This was the stuff that heroes are made of and Robert was fast becoming that to both his crew and the world at large. One night, a crewman aloft on the rigging got into trouble high above the decking. Robert climbed up until he reached the stricken sailor. Over a period of several hours, they made the slow descent from this great height.

Unknown to Robert, live reports of this rescue were being telegraphed from the ship through the newly laid cable and to newspapers around the world. On arrival into port, Robert discovered he had become the world’s first ‘cable news celebrity’.

Promoted to captain of the Great Eastern in 1869 and earning the nickname ‘Mr Cable’, Robert would continue to make history as he and his crew successfully laid several more trans-oceanic telegraph cables around the world. France was linked to Newfoundland, India to Aden and to the Suez. After that, Robert was put in charge of a fleet of cable ships that linked up Madras to Penang to Singapore and Batavia, Australia was connected to New Zealand and the Dutch East Indies and finally Portugal to Madeira, Cape Verde and Brazil in 1874.

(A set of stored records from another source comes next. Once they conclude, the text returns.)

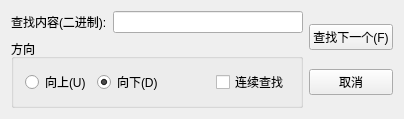
The window that H264AnalysisQt/h264findtext.ui (BrianYi/H264AnalysisQt) describes before a commit, drawn with Qt 5.
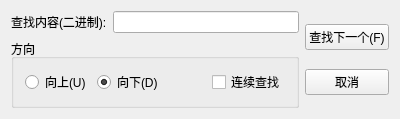
The same window after the commit.

Patch:
```diff
--- a/H264AnalysisQt/h264findtext.ui
+++ b/H264AnalysisQt/h264findtext.ui
@@ -6,8 +6,8 @@
    <rect>
     <x>0</x>
     <y>0</y>
-    <width>404</width>
-    <height>118</height>
+    <width>400</width>
+    <height>115</height>
    </rect>
   </property>
   <property name="windowTitle">
@@ -20,7 +20,7 @@
       <item>
        <layout class="QVBoxLayout" name="verticalLayout_2">
         <item>
-         <layout class="QHBoxLayout" name="horizontalLayout">
+         <layout class="QHBoxLayout" name="horizontalLayout_2">
           <item>
            <widget class="QLabel" name="findLabel">
             <property name="text">
@@ -42,7 +42,7 @@
            <item>
             <layout class="QHBoxLayout" name="horizontalLayout_4">
              <item>
-              <layout class="QHBoxLayout" name="horizontalLayout_2">
+              <layout class="QHBoxLayout" name="horizontalLayout_6">
                <item>
                 <widget class="QRadioButton" name="upRadioButton">
                  <property name="text">
```
Left out of the diff: 6 changed lines with no effect on the pictures.
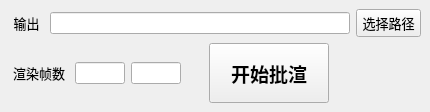
lonegather/Barbarian, file commons/ui/RenderSetting.ui: the form before one commit.
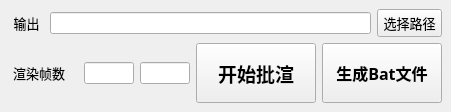
The form after the commit.

```diff
--- a/commons/ui/RenderSetting.ui
+++ b/commons/ui/RenderSetting.ui
@@ -6,7 +6,7 @@
    <rect>
     <x>0</x>
     <y>0</y>
-    <width>430</width>
+    <width>451</width>
     <height>111</height>
    </rect>
   </property>
@@ -15,82 +15,6 @@
   </property>
   <widget class="QWidget" name="centralwidget">
    <layout class="QGridLayout" name="gridLayout">
-    <item row="1" column="5">
-     <widget class="QPushButton" name="pushButton_2">
-      <property name="minimumSize">
-       <size>
-        <width>120</width>
-        <height>60</height>
-       </size>
-      </property>
-      <property name="maximumSize">
-       <size>
-        <width>120</width>
-        <height>60</height>
-       </size>
-      </property>
-      <property name="font">
-       <font>
-        <family>方正兰亭超细黑简体</family>
-        <pointsize>14</pointsize>
-        <weight>75</weight>
-        <bold>true</bold>
-       </font>
-      </property>
-      <property name="text">
-       <string>开始批渲</string>
-      </property>
-      <property name="+command" stdset="0">
-       <string>lambda *args: barbarian.render.RenderSetting.RenderSetting.renderCmd()</string>
-      </property>
-     </widget>
-    </item>
-    <item row="1" column="2">
-     <widget class="QLineEdit" name="BeathRenderMin">
-      <property name="minimumSize">
-       <size>
-        <width>50</width>
-        <height>0</height>
-       </size>
-      </property>
-      <property name="maximumSize">
-       <size>
-        <width>50</width>
-        <height>16777215</height>
-       </size>
-      </property>
-     </widget>
-    </item>
-    <item row="0" column="7">
-     <widget class="QPushButton" name="SelectButton">
-      <property name="minimumSize">
-       <size>
-        <width>65</width>
-        <height>0</height>
-       </size>
-      </property>
-      <property name="maximumSize">
-       <size>
-        <width>65</width>
-        <height>16777215</height>
-       </size>
-      </property>
-      <property name="font">
-       <font>
-        <family>微软雅黑</family>
-        <pointsize>10</pointsize>
-        <weight>50</weight>
-        <bold>false</bold>
-       </font>
-      </property>
-      <property name="text">
-       <string>选择路径</string>
-      </property>
-      <property name="+command" stdset="0">
-       <string>lambda *args: barbarian.render.RenderSetting.RenderSetting.BrowseWin()</string>
-      </property>
-     </widget>
-    </item>
     <item row="0" column="0">
      <widget class="QLabel" name="label">
       <property name="minimumSize">
@@ -119,6 +43,46 @@
       </property>
      </widget>
     </item>
+    <item row="0" column="1" colspan="5">
+     <widget class="QLineEdit" name="BeathRenderLabel">
+      <property name="minimumSize">
+       <size>
+        <width>300</width>
+        <height>0</height>
+       </size>
+      </property>
+     </widget>
+    </item>
+    <item row="0" column="6">
+     <widget class="QPushButton" name="SelectButton">
+      <property name="minimumSize">
+       <size>
+        <width>65</width>
+        <height>0</height>
+       </size>
+      </property>
+      <property name="maximumSize">
+       <size>
+        <width>65</width>
+        <height>16777215</height>
+       </size>
+      </property>
+      <property name="font">
+       <font>
+        <family>微软雅黑</family>
+        <pointsize>10</pointsize>
+        <weight>50</weight>
+        <bold>false</bold>
+       </font>
+      </property>
+      <property name="text">
+       <string>选择路径</string>
+      </property>
+      <property name="+command" stdset="0">
+       <string>lambda *args: barbarian.render.RenderSetting.RenderSetting.BrowseWin()</string>
+      </property>
+     </widget>
+    </item>
     <item row="1" column="0" colspan="2">
      <widget class="QLabel" name="label_2">
       <property name="minimumSize">
@@ -149,6 +113,22 @@
       </property>
      </widget>
     </item>
+    <item row="1" column="2">
+     <widget class="QLineEdit" name="BeathRenderMin">
+      <property name="minimumSize">
+       <size>
+        <width>50</width>
+        <height>0</height>
+       </size>
+      </property>
+      <property name="maximumSize">
+       <size>
+        <width>50</width>
+        <height>16777215</height>
+       </size>
+      </property>
+     </widget>
+    </item>
     <item row="1" column="3">
      <widget class="QLineEdit" name="BeathRenderMax">
       <property name="minimumSize">
@@ -165,13 +145,63 @@
       </property>
      </widget>
     </item>
-    <item row="0" column="1" colspan="6">
-     <widget class="QLineEdit" name="BeathRenderLabel">
+    <item row="1" column="4">
+     <widget class="QPushButton" name="pushButton_2">
       <property name="minimumSize">
        <size>
-        <width>300</width>
-        <height>0</height>
+        <width>120</width>
+        <height>60</height>
        </size>
+      </property>
+      <property name="maximumSize">
+       <size>
+        <width>120</width>
+        <height>60</height>
+       </size>
+      </property>
+      <property name="font">
+       <font>
+        <family>方正兰亭超细黑简体</family>
+        <pointsize>14</pointsize>
+        <weight>75</weight>
+        <bold>true</bold>
+       </font>
+      </property>
+      <property name="text">
+       <string>开始批渲</string>
+      </property>
+      <property name="+command" stdset="0">
+       <string>lambda *args: barbarian.render.RenderSetting.RenderSetting.renderCmd()</string>
+      </property>
+     </widget>
+    </item>
+    <item row="1" column="5" colspan="2">
+     <widget class="QPushButton" name="pushButton_3">
+      <property name="minimumSize">
+       <size>
+        <width>120</width>
+        <height>60</height>
+       </size>
+      </property>
+      <property name="maximumSize">
+       <size>
+        <width>120</width>
+        <height>60</height>
+       </size>
+      </property>
+      <property name="font">
+       <font>
+        <family>方正兰亭超细黑简体</family>
+        <pointsize>12</pointsize>
+        <weight>75</weight>
+        <bold>true</bold>
+       </font>
+      </property>
+      <property name="text">
+       <string>生成Bat文件</string>
+      </property>
+      <property name="+command" stdset="0">
+       <string>lambda *args: barbarian.render.RenderSetting.RenderSetting.renderCmd()</string>
       </property>
      </widget>
     </item>
```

In total, he would lay an extraordinary 41,800km (the circumference of the world is 40,075km), linking up the world like no other at the time and making his endeavours one of the greatest feats and advancements in global communication. He was feted throughout the world; the Brazilian Emperor made him Knight of the Order of the Rose, France awarded him the Legion d’Honneur and he was elected a Fellow of the Royal Geographical Society.

Personal life


Robert Halpin commemorative stamp. Image copyright www.stu1967.com

Although ‘married to the sea’, Robert fell in love while in Newfoundland in 1866. There he met Jessie (Teresa) Munn and they married in 1873. The couple would have three daughters and, after the birth of their first in 1874, Robert decided to retire (or divorce) from the sea and live off his accumulated wealth.

In 1876, the family moved back to Roberts’s home town of Wicklow and built Tinakilly House, a mansion overlooking Wicklow bay. This house took four years to build and cost £40,000. It had space in the cellar for 2,000 bottles of wine and the stairs and landing were built to resemble the bridge of the Great Eastern.

It was here that he settled down into semi-retirement. A foray into national politics failed, but locally he became deputy lieutenant of the county and chair of Wicklow Harbour Board. For a man who stared death in the face so many times and lived, the circumstances of his demise were an anti-climax; he died in 1897 from a gangrenous toe aged just 57. At his funeral, the whole town mourned with flags being flown at half-mast, the local boats paying tribute and the largest cortege ever seen in the town.

The people of Wicklow town honoured his memory by erecting an obelisk in his honour the same year. Other organisations like the Merchant Seamen’s Guild honoured him by presenting Halpin memorial medals to the best swimmers at their orphanage.

In more recent times, the National Maritime Museum in Dún Laoghaire opened an exhibition containing many family donated artefacts. The ‘Halpin Room’ has been opened in Wicklow Gaol Museum and a Halpin Walking Trail is marked throughout the town. In addition, An Post commemorated Robert with a stamp in 2003.

It could be argued that the greatest posthumous honour created in his memory is that the National Maritime College of Ireland opened the HALPIN Centre for Research & Innovation in 2012. This centre is the primary naval research and innovation centre for the Irish state and leads ground-breaking research in the fields of maritime operations and mechatronics.



https://www.engineersjournal.ie/wp-content/uploads/2017/11/robert-halpin.jpghttps://www.engineersjournal.ie/wp-content/uploads/2017/11/robert-halpin-300x300.jpgDavid O'RiordanElecCommunications,heritage,marine,telecoms
In 1847, a young boy, not yet a teenager, stepped aboard a ship anchored off Wicklow town and began an adventure worthy of a Boy’s Own story. Nineteen years later, the young man, now a first officer on the biggest ship in the world, was performing a daring rescue...